Steve Beaulieu asks, “Where do you get your story ideas from? How about Wendigo?”
Writers get this one a lot, and I know Steve knows this because he’s a writer, too. But it’s an interesting one because everyone’s answer is different.
And yet everyone’s answer is also kind of the same.
I get my ideas from everywhere—the way I was raised, the jobs I’ve had, the books I read, the movies I’ve seen.
Sometimes ideas come to me in the shower. Sometimes they come in a dream.
The important thing with ideas is to capture them. When they come to you, write them down in a notebook or on a phone.
You won’t use them all, but the more you capture, the more will come.
Ideas are nothing to be afraid of. They’re there, ripe for the taking. I’ve heard from some writers that they’re afraid that the great idea they had, their one BIG idea, will be stolen or will fail. That’s fear talking. In some cases it’s fear taking over.
If you ask me, ideas are cheap. They’re everywhere. I have more ideas than I know what to do with. I want to write a galactic empire series, more Translocator books, more post-apocalyptic stories. I want to write hundreds of short stories about all sorts of things.
My short story (or is it a novelette at 12,000 words?), Wendigo, is about an archaeology student and his professor who go in search of hidden petroglyphs and discover latent horrors.

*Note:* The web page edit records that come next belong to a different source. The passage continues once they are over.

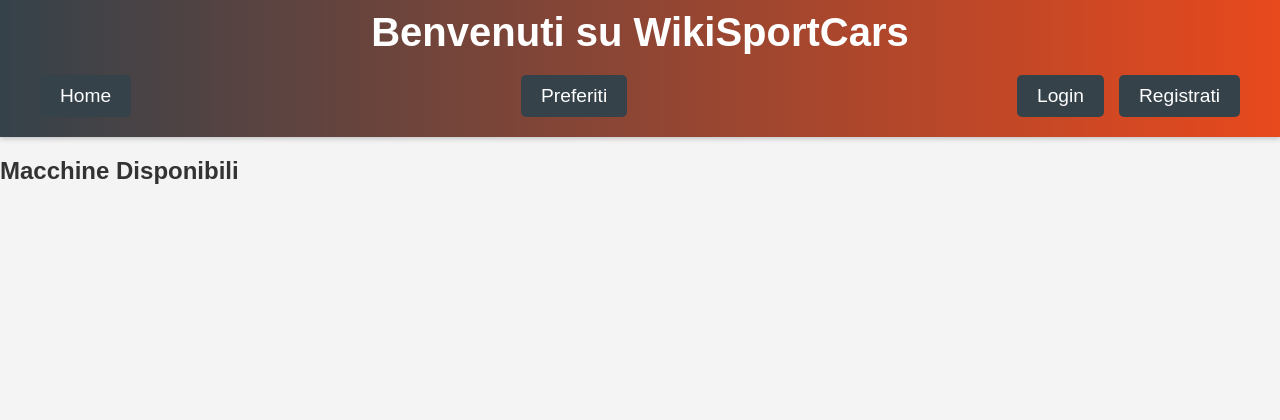
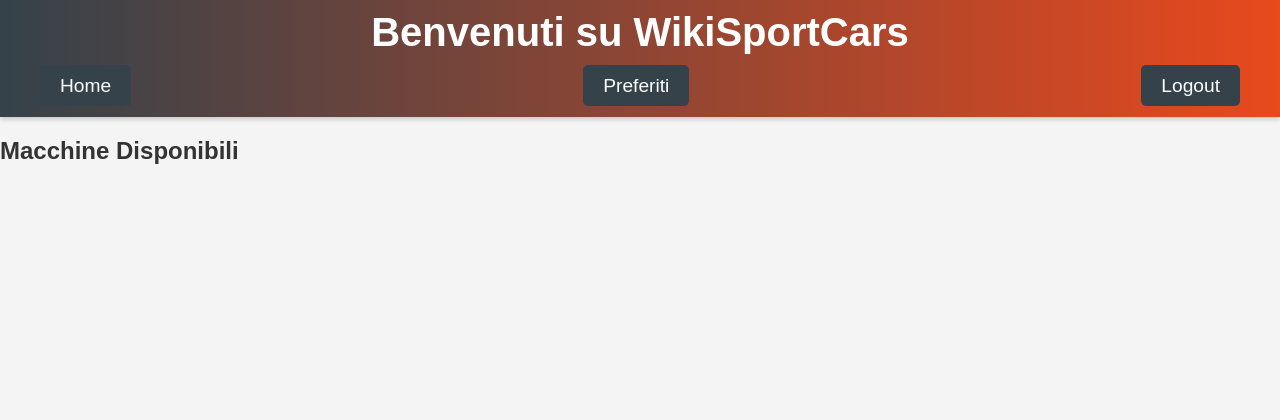
Before and after one commit to SalvatoreCiaramidaro/progetto_fine_anno, a Flask app: page / in a window 1280 px wide. Shown: the top 420 px of the page. Run offline with Flask 2, Linux system fonts and the light colour scheme; the visitor is signed in with stand-in values (Sample User, id 1); data that the repository does not hold is empty.

Commit message:
risoluzione bug preferiti

```diff
--- a/wikisportcars/server.py
+++ b/wikisportcars/server.py
@@ -1,11 +1,20 @@
 from flask import Flask, render_template, request, redirect, url_for, flash, session
+from flask_login import LoginManager, UserMixin, login_user, logout_user, current_user, login_required
 import mysql.connector
 import logging
+from urllib.parse import urlparse, urljoin
+
+
 
 logging.basicConfig(level=logging.INFO)
 
 app = Flask(__name__)
 app.secret_key = 'your_secret_key'
+
+login_manager = LoginManager()
+login_manager.init_app(app)
+login_manager.login_view = 'login'
+login_manager.login_message_category = "info"  # Per mostrare un messaggio di avviso
 
 # Configurazione per la connessione al database con MariaDB
 db_config = {
@@ -18,6 +27,23 @@ db_config = {
 def get_db_connection():
     return mysql.connector.connect(**db_config)
 
+class User(UserMixin):
+    def __init__(self, id, username):
+        self.id = id
+        self.username = username
+
+@login_manager.user_loader
+def load_user(user_id):
+    conn = get_db_connection()
+    cursor = conn.cursor(dictionary=True)
+    cursor.execute('SELECT * FROM users WHERE id = %s', (user_id,))
+    user = cursor.fetchone()
+    cursor.close()
+    conn.close()
+    if user:
+        return User(id=user['id'], username=user['username'])
+    return None
+
 @app.route('/')
 def index():
     conn = get_db_connection()
@@ -28,8 +54,12 @@ def index():
     conn.close()
     return render_template('index.html', cars=cars)
 
+from urllib.parse import urlparse, urljoin
+
 @app.route('/login', methods=['GET', 'POST'])
 def login():
+    next_page = request.args.get('next')
+
     if request.method == 'POST':
         username = request.form['username']
         password = request.form['password']
@@ -39,13 +69,21 @@ def login():
         user = cursor.fetchone()
         cursor.close()
         conn.close()
+
         if user:
-            session['user_id'] = user['id']
+            user_obj = User(id=user['id'], username=user['username'])
+            login_user(user_obj)
             flash('Login successful!', 'success')
+
+            # Protezione contro Open Redirects: assicuriamoci che `next_page` sia un URL interno valido
+            if next_page and urlparse(next_page).netloc == '':
+                return redirect(next_page)
             return redirect(url_for('index'))
         else:
             flash('Invalid credentials', 'danger')
-    return render_template('login.html')
+
+    return render_template('login.html', next=next_page)
+
 
 @app.route('/register', methods=['GET', 'POST'])
 def register():
@@ -73,11 +111,9 @@ def car_detail(car_id):
     return render_template('car_detail.html', car=car)
 
 @app.route('/favorites')
+@login_required
 def favorites():
-    if 'user_id' not in session:
-        flash('You need to log in to view your favorites', 'warning')
-        return redirect(url_for('login'))
-    user_id = session['user_id']
+    user_id = current_user.id
     conn = get_db_connection()
     cursor = conn.cursor(dictionary=True)
     cursor.execute('SELECT cars.* FROM favorites JOIN cars ON favorites.car_id = cars.id WHERE favorites.user_id = %s', (user_id,))
@@ -87,11 +123,9 @@ def favorites():
     return render_template('favorites.html', cars=favorite_cars)
 
 @app.route('/add_to_favorites/<int:car_id>')
+@login_required
 def add_to_favorites(car_id):
-    if 'user_id' not in session:
-        flash('You need to log in to add favorites', 'warning')
-        return redirect(url_for('login'))
-    user_id = session['user_id']
+    user_id = current_user.id
     conn = get_db_connection()
     cursor = conn.cursor()
     cursor.execute('INSERT INTO favorites (user_id, car_id) VALUES (%s, %s)', (user_id, car_id))
@@ -103,7 +137,7 @@ def add_to_favorites(car_id):
 
 @app.route('/logout')
 def logout():
-    session.pop('user_id', None)
+    logout_user()
     flash('You have been logged out.', 'success')
     return redirect(url_for('index'))
 
--- a/wikisportcars/templates/favorites.html
+++ b/wikisportcars/templates/favorites.html
@@ -10,10 +10,8 @@
     <header>
         <h1>I tuoi Preferiti</h1>
         <nav>
-            <ul>
-                <li><a href="{{ url_for('index') }}">Home</a></li>
-                <li><a href="{{ url_for('logout') }}">Logout</a></li>
-            </ul>
+            <a href="{{ url_for('index') }}" class="left">Home</a>
+            <a href="{{ url_for('logout') }}" class="right" action="/index">Logout</a>
         </nav>
     </header>
     <main>
--- a/wikisportcars/templates/index.html
+++ b/wikisportcars/templates/index.html
@@ -10,13 +10,20 @@
     <header>
         <h1>Benvenuti su WikiSportCars</h1>
         <nav>
-            <a href="{{ url_for('index') }}" class="left">Home</a></li>
-            <a href="{{ url_for('favorites') }}" class="center">Preferiti </a></li>
-            <div class="right">
-                <a href="{{ url_for('login') }}">Login</a></li>
-                <a href="{{ url_for('register') }}">Registrati</a></li>
+            <div class="nav-left">
+                <a href="{{ url_for('index') }}">Home</a>
             </div>
-
+            <div class="nav-center">
+                <a href="{{ url_for('favorites') }}">Preferiti</a>
+            </div>
+            <div class="nav-right">
+                {% if current_user.is_authenticated %}
+                    <a href="{{ url_for('logout') }}">Logout</a>
+                {% else %}
+                    <a href="{{ url_for('login', next=request.path) }}">Login</a>
+                    <a href="{{ url_for('register') }}">Registrati</a>
+                {% endif %}
+            </div>
         </nav>
     </header>
     <main>
@@ -27,6 +34,9 @@
                     <h3>{{ car.name }}</h3>
                     <p>{{ car.description }}</p>
                     <a href="{{ url_for('car_detail', car_id=car.id) }}">Dettagli</a>
+                    {% if current_user.is_authenticated %}
+                        <a href="{{ url_for('add_to_favorites', car_id=car.id) }}" class="favorite-btn">Aggiungi ai Preferiti</a>
+                    {% endif %}
                 </div>
             {% endfor %}
         </div>
```
Also changed, not shown: wikisportcars/templates/login.html (+14 -10 lines).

It’s based on the Navajo legend of the skinwalker. I wrote it for a short story class I took. It was also my first attempt at writing an unlikeable character. Blake, the main character, is kind of a prick. The question is, does he deserve what he gets?